Having found success on the New York stage, Dooley moved into television in the 1960s, making appearances on such popular shows as The Defenders, Get Smart, and Bewitched. By 1970, he began breaking into feature films as well, with small roles in 1970's The Out-of-Towners (in which he and Richard Libertini played baggage handlers, with Graham Jarvis playing a mugger), 1974's Death Wish, and 1977's Slap Shot.
Theatrical career Edit
Perhaps Dooley's most notable stage work was the original Broadway production of Neil Simon's The Odd Couple, in which he portrayed "Speed," one of Oscar Madison's poker buddies. He worked opposite another Star Trek alumnus, John Fiedler, who played the role of Vinnie.  Garry Walberg, who appeared on Star Trek: The Original Series, took over the role of "Speed" for the 1970s television series which followed.
From 1969 through 1970, Dooley performed alongside Graham Jarvis in Elaine May's Adaptation at the Greenwich Mews Theatre in New York.  In 1970, Dooley and Richard Libertini were paired together once again in the off-Broadway production of The White House Murder Case. 
Dooley continued performing on the New York stage throughout the 1970s and 1980s, and in 1986, he worked alongside Gerrit Graham in the play Sills & Company.  Dooley has since performed in the Los Angeles theater, including Morning's at Seven in 2002, for which he replaced Star Trek III: The Search for Spock actor Christopher Lloyd.  Dooley also starred opposite James Avery and Norman Lloyd in a one-night-only performance of Tall Tales at the Colony Theatre. 
Robert Altman films Edit
In 1978, Dooley landed his first major film role in Robert Altman's 1978 comedy A Wedding. This proved to be the first of many collaborations between Dooley and director Altman, making Dooley a part of the unofficial Altman acting troupe which also included the likes of Rene Auberjonois, Henry Gibson, Sally Kellerman, John Schuck, Ray Walston, Robert Fortier, and Bert Remsen (the latter two having also appeared in A Wedding).
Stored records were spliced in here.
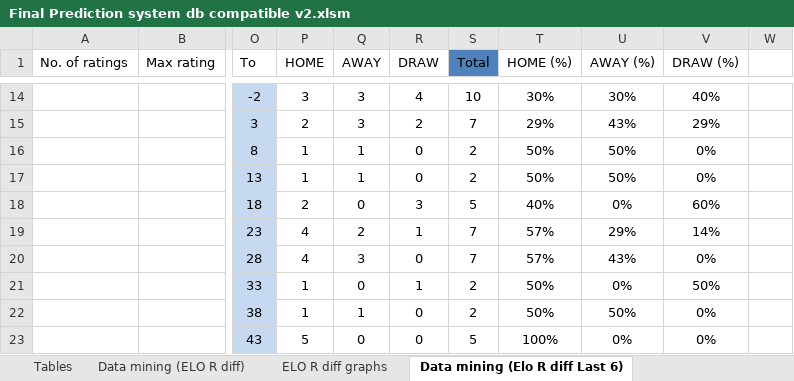
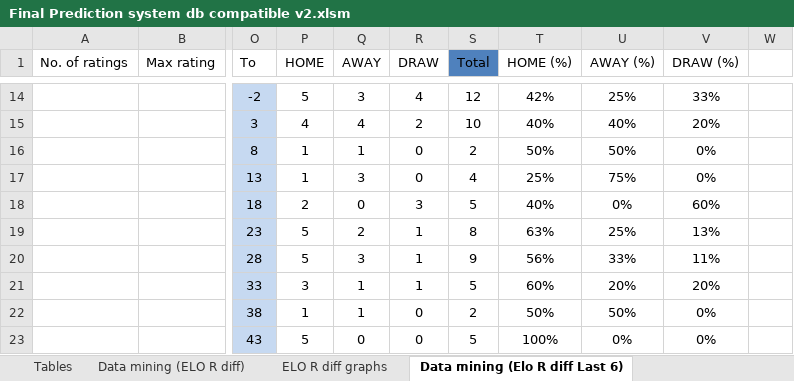
Before and after one commit to gkrokides/predictions_excel, an Excel workbook: Final Prediction system db compatible v2.xlsm, sheet Data mining (Elo R diff Last 6), drawn as a sheet; only a part is shown, gaps mark what is left out; values as stored, in another font and other column widths than the file's, no borders; conditional formats not drawn; the diff covers the shown part only; the diff names each change by its address in the sheet, - before the commit and + after, or states it on an @@ line.

```diff
--- a/Final Prediction system db compatible v2.xlsm (sheet Data mining (Elo R diff Last 6))
+++ b/Final Prediction system db compatible v2.xlsm (sheet Data mining (Elo R diff Last 6))
-P14 (HOME): 3
+P14 (HOME): 5
-S14 (Total): 10
+S14 (Total): 12
-T14 (HOME (%)): 30%
+T14 (HOME (%)): 42%
-U14 (AWAY (%)): 30%
+U14 (AWAY (%)): 25%
-V14 (DRAW (%)): 40%
+V14 (DRAW (%)): 33%
-P15 (HOME): 2
+P15 (HOME): 4
-Q15 (AWAY): 3
+Q15 (AWAY): 4
-S15 (Total): 7
+S15 (Total): 10
-T15 (HOME (%)): 29%
+T15 (HOME (%)): 40%
-U15 (AWAY (%)): 43%
+U15 (AWAY (%)): 40%
-V15 (DRAW (%)): 29%
+V15 (DRAW (%)): 20%
-Q17 (AWAY): 1
+Q17 (AWAY): 3
-S17 (Total): 2
+S17 (Total): 4
-T17 (HOME (%)): 50%
+T17 (HOME (%)): 25%
-U17 (AWAY (%)): 50%
+U17 (AWAY (%)): 75%
-P19:P20 (HOME): 4
+P19:P20 (HOME): 5
-S19 (Total): 7
+S19 (Total): 8
-T19 (HOME (%)): 57%
+T19 (HOME (%)): 63%
-U19 (AWAY (%)): 29%
+U19 (AWAY (%)): 25%
-V19 (DRAW (%)): 14%
+V19 (DRAW (%)): 13%
-R20 (DRAW): 0
+R20 (DRAW): 1
-S20 (Total): 7
+S20 (Total): 9
-T20 (HOME (%)): 57%
+T20 (HOME (%)): 56%
-U20 (AWAY (%)): 43%
+U20 (AWAY (%)): 33%
-V20 (DRAW (%)): 0%
+V20 (DRAW (%)): 11%
-P21 (HOME): 1
+P21 (HOME): 3
-Q21 (AWAY): 0
+Q21 (AWAY): 1
-S21 (Total): 2
+S21 (Total): 5
-T21 (HOME (%)): 50%
+T21 (HOME (%)): 60%
-U21 (AWAY (%)): 0%
+U21 (AWAY (%)): 20%
-V21 (DRAW (%)): 50%
+V21 (DRAW (%)): 20%
```
Also changed, not shown: 11 added rows, 11 removed rows and 79 edited cells elsewhere in this sheet, sheet Data mining (ELO R diff), sheet Data mining (Goals Superiority), sheet Program and Results, sheet Dashboard, sheet Tables, sheet Comparison, formulas that keep their value, hidden cells, charts or pictures, 1 other file.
The films for which Dooley re-teamed with Altman were 1979's A Perfect Couple (with Gibson), 1980's HealtH (co-written by Dooley and also featuring Gibson, as well as Fortier and Alfre Woodard) and Popeye (in which Dooley plays the hamburger-loving Wimpy, co-starring with Fortier, Richard Libertini, and Ray Walston), 1987's O.C. and Stiggs (with Fortier and Walston), and 1992's The Player, in which Dooley appeared as himself. The latter film also featured appearances by fellow Star Trek performers Rene Auberjonois, Brian Brophy, Louise Fletcher, Teri Garr, Whoopi Goldberg, Joel Grey, Sally Kellerman, Malcolm McDowell, Bert Remsen, Dean Stockwell, Brian Tochi, and Ray Walston.
Breaking Away and Dennis Christopher Edit
It was Dooley's role in Peter Yates' 1979 teen drama Breaking Away, starring fellow DS9 guest actor Dennis Christopher, which acquired him the most recognition. Dooley's performance as the father of Christopher's character earned him an award as Best Supporting Actor from the National Board of Review. This film actually marked the second time Dooley played the father of Dennis Christopher's character; the first was in the aforementioned A Wedding. He played his father again in a 2003 episode of Law & Order: Criminal Intent.
Other films Edit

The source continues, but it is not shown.